**Entries shown**
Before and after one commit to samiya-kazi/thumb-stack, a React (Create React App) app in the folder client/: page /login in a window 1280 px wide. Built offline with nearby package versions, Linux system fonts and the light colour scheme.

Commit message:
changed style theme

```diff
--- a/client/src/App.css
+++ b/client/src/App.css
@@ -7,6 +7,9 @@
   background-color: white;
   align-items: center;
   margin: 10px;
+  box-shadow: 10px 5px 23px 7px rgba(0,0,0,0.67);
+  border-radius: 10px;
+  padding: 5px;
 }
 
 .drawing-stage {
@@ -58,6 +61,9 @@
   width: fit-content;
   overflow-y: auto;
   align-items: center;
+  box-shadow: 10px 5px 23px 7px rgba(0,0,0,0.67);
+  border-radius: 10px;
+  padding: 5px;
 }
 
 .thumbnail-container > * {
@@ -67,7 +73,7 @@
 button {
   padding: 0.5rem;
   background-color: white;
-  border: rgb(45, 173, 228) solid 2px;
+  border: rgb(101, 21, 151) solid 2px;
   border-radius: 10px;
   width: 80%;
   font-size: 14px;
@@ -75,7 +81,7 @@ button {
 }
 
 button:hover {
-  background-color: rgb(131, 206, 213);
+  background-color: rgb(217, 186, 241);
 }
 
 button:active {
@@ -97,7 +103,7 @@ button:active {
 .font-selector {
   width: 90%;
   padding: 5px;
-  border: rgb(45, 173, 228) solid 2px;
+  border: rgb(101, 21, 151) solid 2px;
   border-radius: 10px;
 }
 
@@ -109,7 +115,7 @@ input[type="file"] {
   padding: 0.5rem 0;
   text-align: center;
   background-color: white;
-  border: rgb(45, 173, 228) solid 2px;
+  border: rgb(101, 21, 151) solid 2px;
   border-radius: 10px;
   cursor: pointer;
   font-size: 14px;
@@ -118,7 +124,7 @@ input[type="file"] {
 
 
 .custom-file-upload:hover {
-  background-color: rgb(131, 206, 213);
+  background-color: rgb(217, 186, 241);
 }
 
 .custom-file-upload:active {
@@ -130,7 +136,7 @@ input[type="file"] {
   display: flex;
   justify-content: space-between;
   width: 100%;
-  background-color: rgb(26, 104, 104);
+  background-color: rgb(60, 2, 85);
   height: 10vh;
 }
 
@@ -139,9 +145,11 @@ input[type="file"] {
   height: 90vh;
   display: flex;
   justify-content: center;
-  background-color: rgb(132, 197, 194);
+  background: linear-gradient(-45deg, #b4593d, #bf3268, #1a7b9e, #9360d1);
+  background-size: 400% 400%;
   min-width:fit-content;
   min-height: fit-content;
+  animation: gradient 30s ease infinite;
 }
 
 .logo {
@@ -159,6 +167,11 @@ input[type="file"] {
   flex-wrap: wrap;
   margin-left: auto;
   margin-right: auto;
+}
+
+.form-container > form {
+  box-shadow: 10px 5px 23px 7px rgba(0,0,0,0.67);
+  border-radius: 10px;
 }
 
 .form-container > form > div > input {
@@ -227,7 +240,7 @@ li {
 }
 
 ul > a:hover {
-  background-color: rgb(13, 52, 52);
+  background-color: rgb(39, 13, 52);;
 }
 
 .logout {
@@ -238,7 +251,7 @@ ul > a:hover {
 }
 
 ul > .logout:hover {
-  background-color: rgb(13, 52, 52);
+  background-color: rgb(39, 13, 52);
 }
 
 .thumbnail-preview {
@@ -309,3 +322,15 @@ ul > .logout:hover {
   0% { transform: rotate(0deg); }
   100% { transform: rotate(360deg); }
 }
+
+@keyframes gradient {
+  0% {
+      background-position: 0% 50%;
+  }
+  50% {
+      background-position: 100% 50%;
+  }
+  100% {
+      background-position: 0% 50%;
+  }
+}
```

**Description of the task**
With every line kept whole, write out the records again exactly.

**Answer below**
Before and after one commit to samiya-kazi/thumb-stack, a React (Create React App) app in the folder client/: page /login in a window 1280 px wide. Built offline with nearby package versions, Linux system fonts and the light colour scheme.

Commit message:
changed style theme

```diff
--- a/client/src/App.css
+++ b/client/src/App.css
@@ -7,6 +7,9 @@
   background-color: white;
   align-items: center;
   margin: 10px;
+  box-shadow: 10px 5px 23px 7px rgba(0,0,0,0.67);
+  border-radius: 10px;
+  padding: 5px;
 }
 
 .drawing-stage {
@@ -58,6 +61,9 @@
   width: fit-content;
   overflow-y: auto;
   align-items: center;
+  box-shadow: 10px 5px 23px 7px rgba(0,0,0,0.67);
+  border-radius: 10px;
+  padding: 5px;
 }
 
 .thumbnail-container > * {
@@ -67,7 +73,7 @@
 button {
   padding: 0.5rem;
   background-color: white;
-  border: rgb(45, 173, 228) solid 2px;
+  border: rgb(101, 21, 151) solid 2px;
   border-radius: 10px;
   width: 80%;
   font-size: 14px;
@@ -75,7 +81,7 @@ button {
 }
 
 button:hover {
-  background-color: rgb(131, 206, 213);
+  background-color: rgb(217, 186, 241);
 }
 
 button:active {
@@ -97,7 +103,7 @@ button:active {
 .font-selector {
   width: 90%;
   padding: 5px;
-  border: rgb(45, 173, 228) solid 2px;
+  border: rgb(101, 21, 151) solid 2px;
   border-radius: 10px;
 }
 
@@ -109,7 +115,7 @@ input[type="file"] {
   padding: 0.5rem 0;
   text-align: center;
   background-color: white;
-  border: rgb(45, 173, 228) solid 2px;
+  border: rgb(101, 21, 151) solid 2px;
   border-radius: 10px;
   cursor: pointer;
   font-size: 14px;
@@ -118,7 +124,7 @@ input[type="file"] {
 
 
 .custom-file-upload:hover {
-  background-color: rgb(131, 206, 213);
+  background-color: rgb(217, 186, 241);
 }
 
 .custom-file-upload:active {
@@ -130,7 +136,7 @@ input[type="file"] {
   display: flex;
   justify-content: space-between;
   width: 100%;
-  background-color: rgb(26, 104, 104);
+  background-color: rgb(60, 2, 85);
   height: 10vh;
 }
 
@@ -139,9 +145,11 @@ input[type="file"] {
   height: 90vh;
   display: flex;
   justify-content: center;
-  background-color: rgb(132, 197, 194);
+  background: linear-gradient(-45deg, #b4593d, #bf3268, #1a7b9e, #9360d1);
+  background-size: 400% 400%;
   min-width:fit-content;
   min-height: fit-content;
+  animation: gradient 30s ease infinite;
 }
 
 .logo {
@@ -159,6 +167,11 @@ input[type="file"] {
   flex-wrap: wrap;
   margin-left: auto;
   margin-right: auto;
+}
+
+.form-container > form {
+  box-shadow: 10px 5px 23px 7px rgba(0,0,0,0.67);
+  border-radius: 10px;
 }
 
 .form-container > form > div > input {
@@ -227,7 +240,7 @@ li {
 }
 
 ul > a:hover {
-  background-color: rgb(13, 52, 52);
+  background-color: rgb(39, 13, 52);;
 }
 
 .logout {
@@ -238,7 +251,7 @@ ul > a:hover {
 }
 
 ul > .logout:hover {
-  background-color: rgb(13, 52, 52);
+  background-color: rgb(39, 13, 52);
 }
 
 .thumbnail-preview {
@@ -309,3 +322,15 @@ ul > .logout:hover {
   0% { transform: rotate(0deg); }
   100% { transform: rotate(360deg); }
 }
+
+@keyframes gradient {
+  0% {
+      background-position: 0% 50%;
+  }
+  50% {
+      background-position: 100% 50%;
+  }
+  100% {
+      background-position: 0% 50%;
+  }
+}
```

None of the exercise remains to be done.